#### MATERIAL SHOWN ####

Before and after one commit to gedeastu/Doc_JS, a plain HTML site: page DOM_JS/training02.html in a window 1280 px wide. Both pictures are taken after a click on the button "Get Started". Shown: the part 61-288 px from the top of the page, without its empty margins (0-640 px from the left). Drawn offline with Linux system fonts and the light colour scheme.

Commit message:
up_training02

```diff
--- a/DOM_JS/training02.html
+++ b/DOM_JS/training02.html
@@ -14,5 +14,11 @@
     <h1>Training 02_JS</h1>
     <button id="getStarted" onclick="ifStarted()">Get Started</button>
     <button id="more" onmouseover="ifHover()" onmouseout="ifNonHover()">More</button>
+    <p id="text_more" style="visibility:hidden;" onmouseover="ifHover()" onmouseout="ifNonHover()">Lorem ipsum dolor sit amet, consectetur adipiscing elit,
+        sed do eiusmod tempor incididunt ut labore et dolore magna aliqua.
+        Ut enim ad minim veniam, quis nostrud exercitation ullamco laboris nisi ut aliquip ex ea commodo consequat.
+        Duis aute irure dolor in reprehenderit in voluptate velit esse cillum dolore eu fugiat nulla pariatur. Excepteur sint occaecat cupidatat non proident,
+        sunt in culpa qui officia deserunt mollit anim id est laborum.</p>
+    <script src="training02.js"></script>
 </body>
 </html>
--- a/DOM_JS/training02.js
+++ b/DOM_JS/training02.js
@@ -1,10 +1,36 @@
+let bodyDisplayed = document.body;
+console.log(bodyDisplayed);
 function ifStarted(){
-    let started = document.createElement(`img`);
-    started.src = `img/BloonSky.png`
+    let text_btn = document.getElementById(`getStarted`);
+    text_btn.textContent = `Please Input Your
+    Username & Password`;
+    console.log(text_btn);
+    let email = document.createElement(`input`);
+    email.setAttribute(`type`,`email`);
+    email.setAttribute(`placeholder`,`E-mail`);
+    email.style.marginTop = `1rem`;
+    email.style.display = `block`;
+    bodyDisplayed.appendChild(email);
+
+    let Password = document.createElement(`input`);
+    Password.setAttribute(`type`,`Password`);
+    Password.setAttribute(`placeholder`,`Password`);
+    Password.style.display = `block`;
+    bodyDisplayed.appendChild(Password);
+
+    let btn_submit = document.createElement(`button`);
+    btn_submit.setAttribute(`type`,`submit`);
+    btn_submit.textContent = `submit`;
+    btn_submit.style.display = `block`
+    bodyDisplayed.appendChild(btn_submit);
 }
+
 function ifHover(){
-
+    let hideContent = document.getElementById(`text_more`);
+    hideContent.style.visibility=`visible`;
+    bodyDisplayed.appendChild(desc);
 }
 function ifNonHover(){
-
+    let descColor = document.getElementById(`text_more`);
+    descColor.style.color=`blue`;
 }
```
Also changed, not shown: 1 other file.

####

**ABOUT THIS EXERCISE:**
The records above are to be output in full and without error.

**THE ANSWER:**
Before and after one commit to gedeastu/Doc_JS, a plain HTML site: page DOM_JS/training02.html in a window 1280 px wide. Both pictures are taken after a click on the button "Get Started". Shown: the part 61-288 px from the top of the page, without its empty margins (0-640 px from the left). Drawn offline with Linux system fonts and the light colour scheme.

Commit message:
up_training02

```diff
--- a/DOM_JS/training02.html
+++ b/DOM_JS/training02.html
@@ -14,5 +14,11 @@
     <h1>Training 02_JS</h1>
     <button id="getStarted" onclick="ifStarted()">Get Started</button>
     <button id="more" onmouseover="ifHover()" onmouseout="ifNonHover()">More</button>
+    <p id="text_more" style="visibility:hidden;" onmouseover="ifHover()" onmouseout="ifNonHover()">Lorem ipsum dolor sit amet, consectetur adipiscing elit,
+        sed do eiusmod tempor incididunt ut labore et dolore magna aliqua.
+        Ut enim ad minim veniam, quis nostrud exercitation ullamco laboris nisi ut aliquip ex ea commodo consequat.
+        Duis aute irure dolor in reprehenderit in voluptate velit esse cillum dolore eu fugiat nulla pariatur. Excepteur sint occaecat cupidatat non proident,
+        sunt in culpa qui officia deserunt mollit anim id est laborum.</p>
+    <script src="training02.js"></script>
 </body>
 </html>
--- a/DOM_JS/training02.js
+++ b/DOM_JS/training02.js
@@ -1,10 +1,36 @@
+let bodyDisplayed = document.body;
+console.log(bodyDisplayed);
 function ifStarted(){
-    let started = document.createElement(`img`);
-    started.src = `img/BloonSky.png`
+    let text_btn = document.getElementById(`getStarted`);
+    text_btn.textContent = `Please Input Your
+    Username & Password`;
+    console.log(text_btn);
+    let email = document.createElement(`input`);
+    email.setAttribute(`type`,`email`);
+    email.setAttribute(`placeholder`,`E-mail`);
+    email.style.marginTop = `1rem`;
+    email.style.display = `block`;
+    bodyDisplayed.appendChild(email);
+
+    let Password = document.createElement(`input`);
+    Password.setAttribute(`type`,`Password`);
+    Password.setAttribute(`placeholder`,`Password`);
+    Password.style.display = `block`;
+    bodyDisplayed.appendChild(Password);
+
+    let btn_submit = document.createElement(`button`);
+    btn_submit.setAttribute(`type`,`submit`);
+    btn_submit.textContent = `submit`;
+    btn_submit.style.display = `block`
+    bodyDisplayed.appendChild(btn_submit);
 }
+
 function ifHover(){
-
+    let hideContent = document.getElementById(`text_more`);
+    hideContent.style.visibility=`visible`;
+    bodyDisplayed.appendChild(desc);
 }
 function ifNonHover(){
-
+    let descColor = document.getElementById(`text_more`);
+    descColor.style.color=`blue`;
 }
```
Also changed, not shown: 1 other file.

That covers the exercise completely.